When Should You Emphasize TCOM?
TCOM is indicated in wound evaluation, hyperbaric oxygen therapy, plastic surgery and vascular surgery. You can also use TCOM to determine the level of amputation and adjunctively to help diagnose PVD.6
Accuracy in testing depends on the local factors (skin thickness, capillary formation and density, presence of inflammation or edema) and systemic factors (lung function, FI02, blood Hg level, cardiac output).4,6 Keep in mind you can’t use TCOMs on the plantar aspect of the foot, on curved surfaces like toes or malleoli or when the patient has cellulitis.4
You would obtain readings by placing electrodes in designated areas. The central reference position is 5 cm below the middle left clavicle. The peripheral positions are 10cm AK, 5 cm BK, medial foot and the lateral foot. You would apply a buffer solution to electrodes and the attached probes begin heating underlying skin. After equilibration, you should obtain readings at three- to five-minute intervals and you can add to your baseline testing by including an oxygen challenge with inhalation of 100 percent oxygen.
In order to detect positive increases in value, you would need to compare baseline readings to oxygen challenge.
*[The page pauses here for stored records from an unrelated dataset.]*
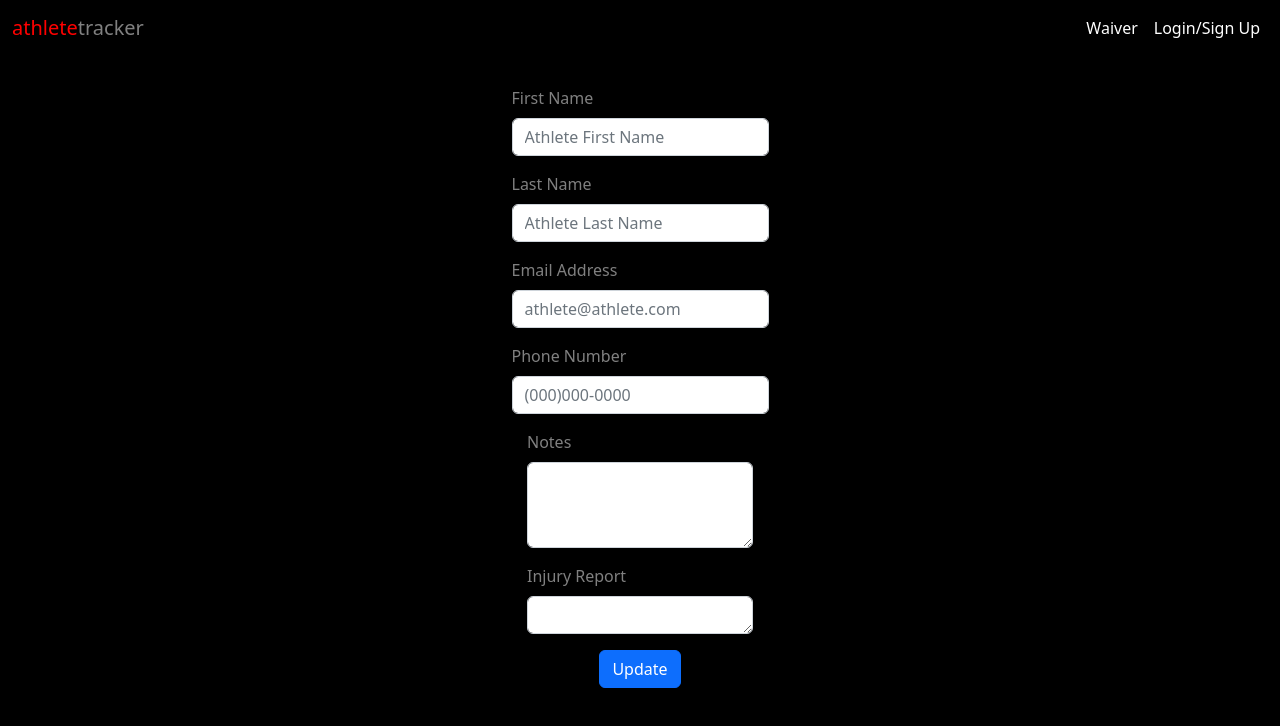
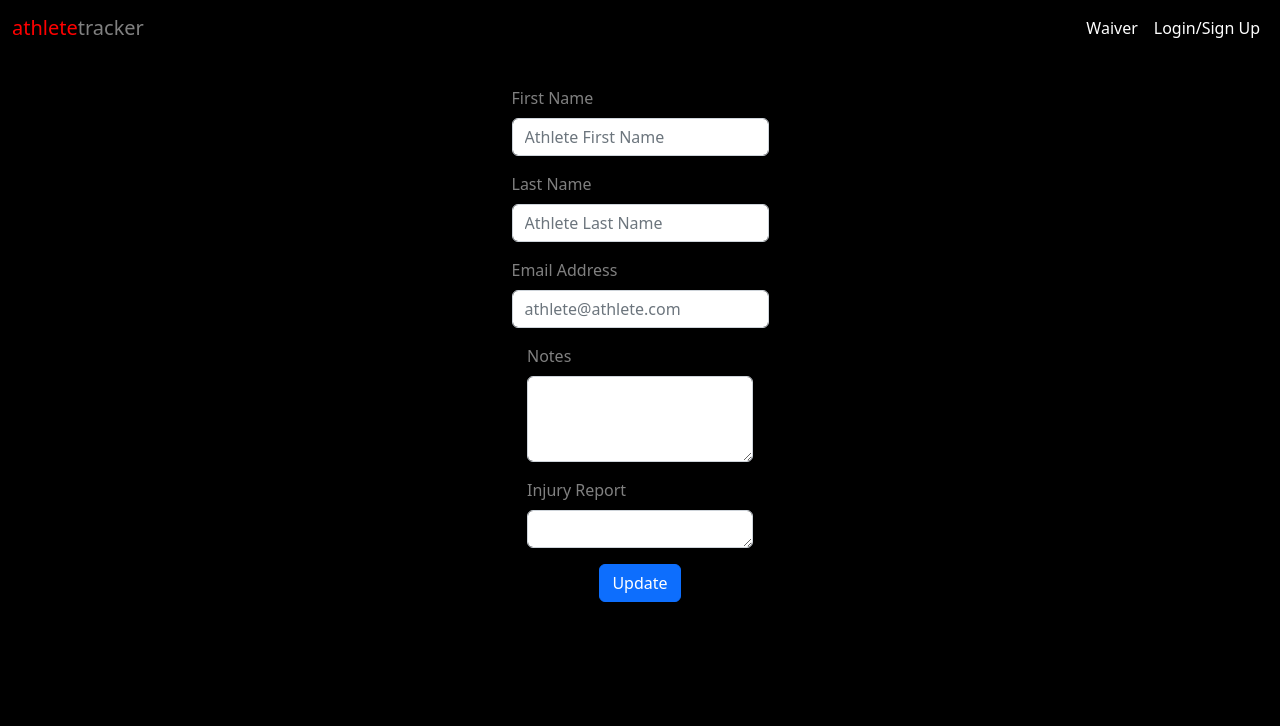
Before and after one commit to awil414/athletetracker, a React (Create React App) app in the folder client/: page /update in a window 1280 px wide. Shown: the top 726 px of the page. Built offline with nearby package versions, Linux system fonts and the light colour scheme.

Commit message:
Adding update functionality for a draft

```diff
--- a/client/src/components/Athlete/Update.jsx
+++ b/client/src/components/Athlete/Update.jsx
@@ -2,7 +2,7 @@
 
 import React, { useState } from "react";
 import { useMutation } from "@apollo/client";
-import { UPDATE_ATHLETE, REMOVE_ATHLETE} from '../../utils/mutations';
+import { UPDATE_ATHLETE } from '../../utils/mutations';
 import "./athlete.css";
 import Form from "react-bootstrap/Form";
 import Button from "react-bootstrap/Button";
@@ -11,19 +11,20 @@ import {QUERY_ME, GET_ATHLETE } from '../../utils/queries';
 
 // import Auth from '../../utils/auth';
 
-const AddAthlete = () => {
+const UpdateAthlete = () => {
+  // ????We will want current data stored to be populated in this useState
   const [athleteFormData, setAthleteFormData] = useState('')
 
-  const [addAthlete, { error, data }] = useMutation(UPDATE_ATHLETE );
+  const [updateAthlete, { error, athleteData }] = useMutation(UPDATE_ATHLETE );
 
-
+  // ???? Do we need queries????
 
 
   const handleFormSubmit = async (event) => {
     event.preventDefault();
 
     try {
-    const { data } = await addAthlete({
+    const { athleteData } = await updateAthlete({
       variables: {
         ...athleteFormData,
       },
@@ -41,11 +42,6 @@ const handleInputChange = (event) => {
   }
 
 
-
-
-
-
-// function NewAthlete() {
   return (
 
     <Form className="newAthlete" onSubmit={handleFormSubmit}>
@@ -62,10 +58,10 @@ const handleInputChange = (event) => {
         <Form.Label>Email Address</Form.Label>
         <Form.Control onChange={handleInputChange} value={athleteFormData.email} type="email" placeholder="athlete@athlete.com" />
       </Form.Group>
-      <Form.Group className="mb-3" controlId="exampleForm.ControlInput1">
+      {/* <Form.Group className="mb-3" controlId="exampleForm.ControlInput1">
         <Form.Label>Phone Number</Form.Label>
         <Form.Control onChange={handleInputChange} value={athleteFormData.phoneNumber} type="number" placeholder="(000)000-0000" />
-      </Form.Group>
+      </Form.Group> */}
       <Form.Group className="mb-3" controlId="exampleForm.ControlTextarea1">
         <Form.Label>Notes</Form.Label>
         <Form.Control onChange={handleInputChange} value={athleteFormData.notes} as="textarea" rows={3} />
@@ -75,6 +71,7 @@ const handleInputChange = (event) => {
         <Form.Control onChange={handleInputChange} value={athleteFormData.injuryReport} as="textarea" rows={1} />
       </Form.Group>
       <Button variant="primary" type="submit">
+        {/* ??? This button should link back to Dashboard */}
         Update
       </Button>
     </Form>
@@ -82,52 +79,4 @@ const handleInputChange = (event) => {
 };
 
 
-export default AddAthlete;
-
-// import * as React from "react";
-// import Card from "@mui/material/Card";
-// import CardActions from "@mui/material/CardActions";
-// import CardContent from "@mui/material/CardContent";
-// import CardMedia from "@mui/material/CardMedia";
-// import Button from "@mui/material/Button";
-// import Typography from "@mui/material/Typography";
-
-// import { GET_ATHLETE } from '../../utils/queries';
-// import { useQuery, useMutation } from '@apollo/client';
-// import { useParams } from 'react-router-dom';
-
-// export default function NewAthlete() {
-//   // Use 'useParams()' to retrieve value of the route parameter ':athleteId
-//   const { athleteId } = useParams();
-//   const { loading, data } = useQuery(GET_ATHLETE, {
-//     variables: { athleteId: athleteId },
-//   });
-
-//   const athlete = data?.athlete || {};
-
-//   if (loading) {
-//     return <div>Loading...</div>;
-//   }
-//   return (
-//     <Card sx={{ maxWidth: 500 }} className="card">
-//       <CardMedia
-//         sx={{ height: 200 }}
-//         image="/static/images/cards/contemplative-reptile.jpg"
-//         title="green iguana"
-//       />
-//       <CardContent>
-//         <Typography gutterBottom variant="h5" component="div">
-//           Lizard
-//         </Typography>
-//         <Typography variant="body2" color="text.secondary">
-//           Lizards are a widespread group of squamate reptiles, with over 6,000
-//           species, ranging across all continents except Antarctica
-//         </Typography>
-//       </CardContent>
-//       <CardActions>
-//         <Button size="small">Edit</Button>
-//         <Button size="small">Delete</Button>
-//       </CardActions>
-//     </Card>
-//   );
-// }
+export default UpdateAthlete;
```
Lines whose indentation alone changed are shown as unchanged.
A positive response is an increase of at least twice the baseline reading. Successful wound healing has been shown to occur with >40mmHg. Failure to heal is indicated by <20mmHg with necrosis at 10mmH or less.6,7,8 Grolman, et. al., found that patients with a TCOM increase of 10 mmHg or greater had a 70 percent chance to heal ischemic wounds with adjunct therapy.9 They also report that TCOM was an excellent predictor of the severity of tissue hypoxia associated with peripheral arterial occlusive disease.
NIV is a valuable tool in screening for peripheral arterial disease. The cost of NIV studies is substantially less in comparison to arteriography. Sykes states that overall NIV testing is less than $500 versus angiograms which cost over $2,000.1
It is important to emphasize the role of recognizing peripheral arterial disease and instituting appropriate treatment regimens. A recent study, the Peripheral Arterial Disease (PAD) Detection, Awareness and Treatment in Primary Care, confirmed the relative lack of awareness of PAD by patients and their physicians. Eighty-three percent of patients with prior PAD were aware of their condition, although only 49 percent of physicians were aware of their patients’ diagnosis. Classic claudication was uncommon in 5 to 15 percent of patients.8 The study also confirmed the lack of treatment for patients with PAD in comparison with those having other cardiovascular diseases.8
Dr. Giacalone is a first-year resident and Dr. Khan is a second-year resident at the University of Texas Health Science Center.
Dr. Steinberg is an Assistant Professor in the Department of Orthopaedics/Podiatry Service at the University of Texas Health Science Center.
1. Sykes M and Godsey J. “Vascular Evaluation of the Problem Diabetic Foot.” Clinics in Podiatric Medicine and Surgery. 15(1): 49-74, January 1998.
2. Pellerito J. “Current Approach to Peripheral Arterial Sonography.” Radiologic Clinics of North America. 39(3): 553-67, May 2001.
3. Dawson, et. al. “Treating Intermittent Claudication Secondary to Peripheral Arterial Disease.” Pharmacy and Therapeutics. 24(12): 616-623, December 1999.
4. Hoffman AF. “Evaluation of Arterial Blood Flow in the Lower Extremity.” Clinics in Podiatric Medicine and Surgery. 9(1): 19-56, January 1992.
5. Bowker J and Pfeifer M. Levin and O’Neal’s The Diabetic Foot. Edition 6, Mosby, St. Louis, Missouri, 2001
6. Rich K. “Transcutaneous Oxygen Measurements: Implications for nursing.” Journal of Vascular Nursing. 19(2): 55-59, June 2001.
7. Axelrod, et. al. “Cost of Routine Screening for Carotid and Lower Extremity Occlusive Disease in Patients with Abdominal Aortic Aneurysms.” Journal of Vascular Surgery. 35(4): 754-758, April 2002.
8. Dieter, et. al. “The Significance of Lower Extremity Peripheral Arterial Disease.” Clinical Cardiology. 25: 3-10, January 2002.